> _Exercise_: Among the entries below, find the lines holding "changelog" and copy them.

> _Supplied information_:
━━━━━━

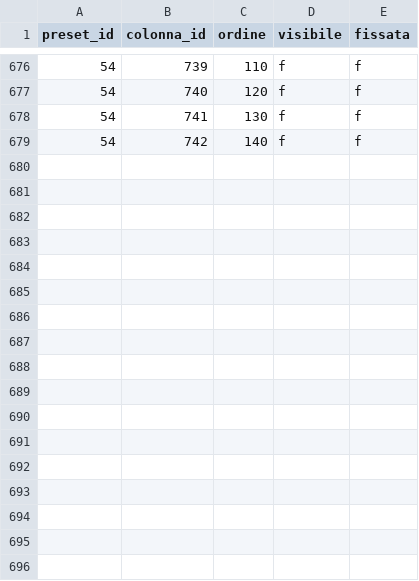
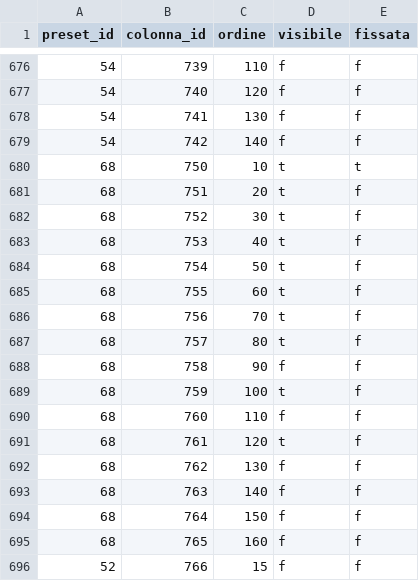
Before and after one commit to Tito-it/ZeroErp, a CSV file: db/changelog/migrations_v2/80_data/sql/ui/lista_preset_colonna.csv, drawn as a sheet; only a part is shown, gaps mark what is left out; the diff names each change by its address in the sheet, - before the commit and + after, or states it on an @@ line.

```diff
--- a/db/changelog/migrations_v2/80_data/sql/ui/lista_preset_colonna.csv
+++ b/db/changelog/migrations_v2/80_data/sql/ui/lista_preset_colonna.csv
+row 680: 68 | 750 | 10 | t | t
+row 681: 68 | 751 | 20 | t | f
+row 682: 68 | 752 | 30 | t | f
+row 683: 68 | 753 | 40 | t | f
+row 684: 68 | 754 | 50 | t | f
+row 685: 68 | 755 | 60 | t | f
+row 686: 68 | 756 | 70 | t | f
+row 687: 68 | 757 | 80 | t | f
+row 688: 68 | 758 | 90 | f | f
+row 689: 68 | 759 | 100 | t | f
+row 690: 68 | 760 | 110 | f | f
+row 691: 68 | 761 | 120 | t | f
+row 692: 68 | 762 | 130 | f | f
+row 693: 68 | 763 | 140 | f | f
+row 694: 68 | 764 | 150 | f | f
+row 695: 68 | 765 | 160 | f | f
+row 696: 52 | 766 | 15 | f | f
```
Also changed, not shown: db/changelog/migrations_v2/80_data/sql/ui/lista_colonna.csv, db/changelog/migrations_v2/80_data/sql/ui/lista_definizione.csv, 54 other files.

━━━━━━

> _Reply_:
Before and after one commit to Tito-it/ZeroErp, a CSV file: db/changelog/migrations_v2/80_data/sql/ui/lista_preset_colonna.csv, drawn as a sheet; only a part is shown, gaps mark what is left out; the diff names each change by its address in the sheet, - before the commit and + after, or states it on an @@ line.
--- a/db/changelog/migrations_v2/80_data/sql/ui/lista_preset_colonna.csv
+++ b/db/changelog/migrations_v2/80_data/sql/ui/lista_preset_colonna.csv
Also changed, not shown: db/changelog/migrations_v2/80_data/sql/ui/lista_colonna.csv, db/changelog/migrations_v2/80_data/sql/ui/lista_definizione.csv, 54 other files.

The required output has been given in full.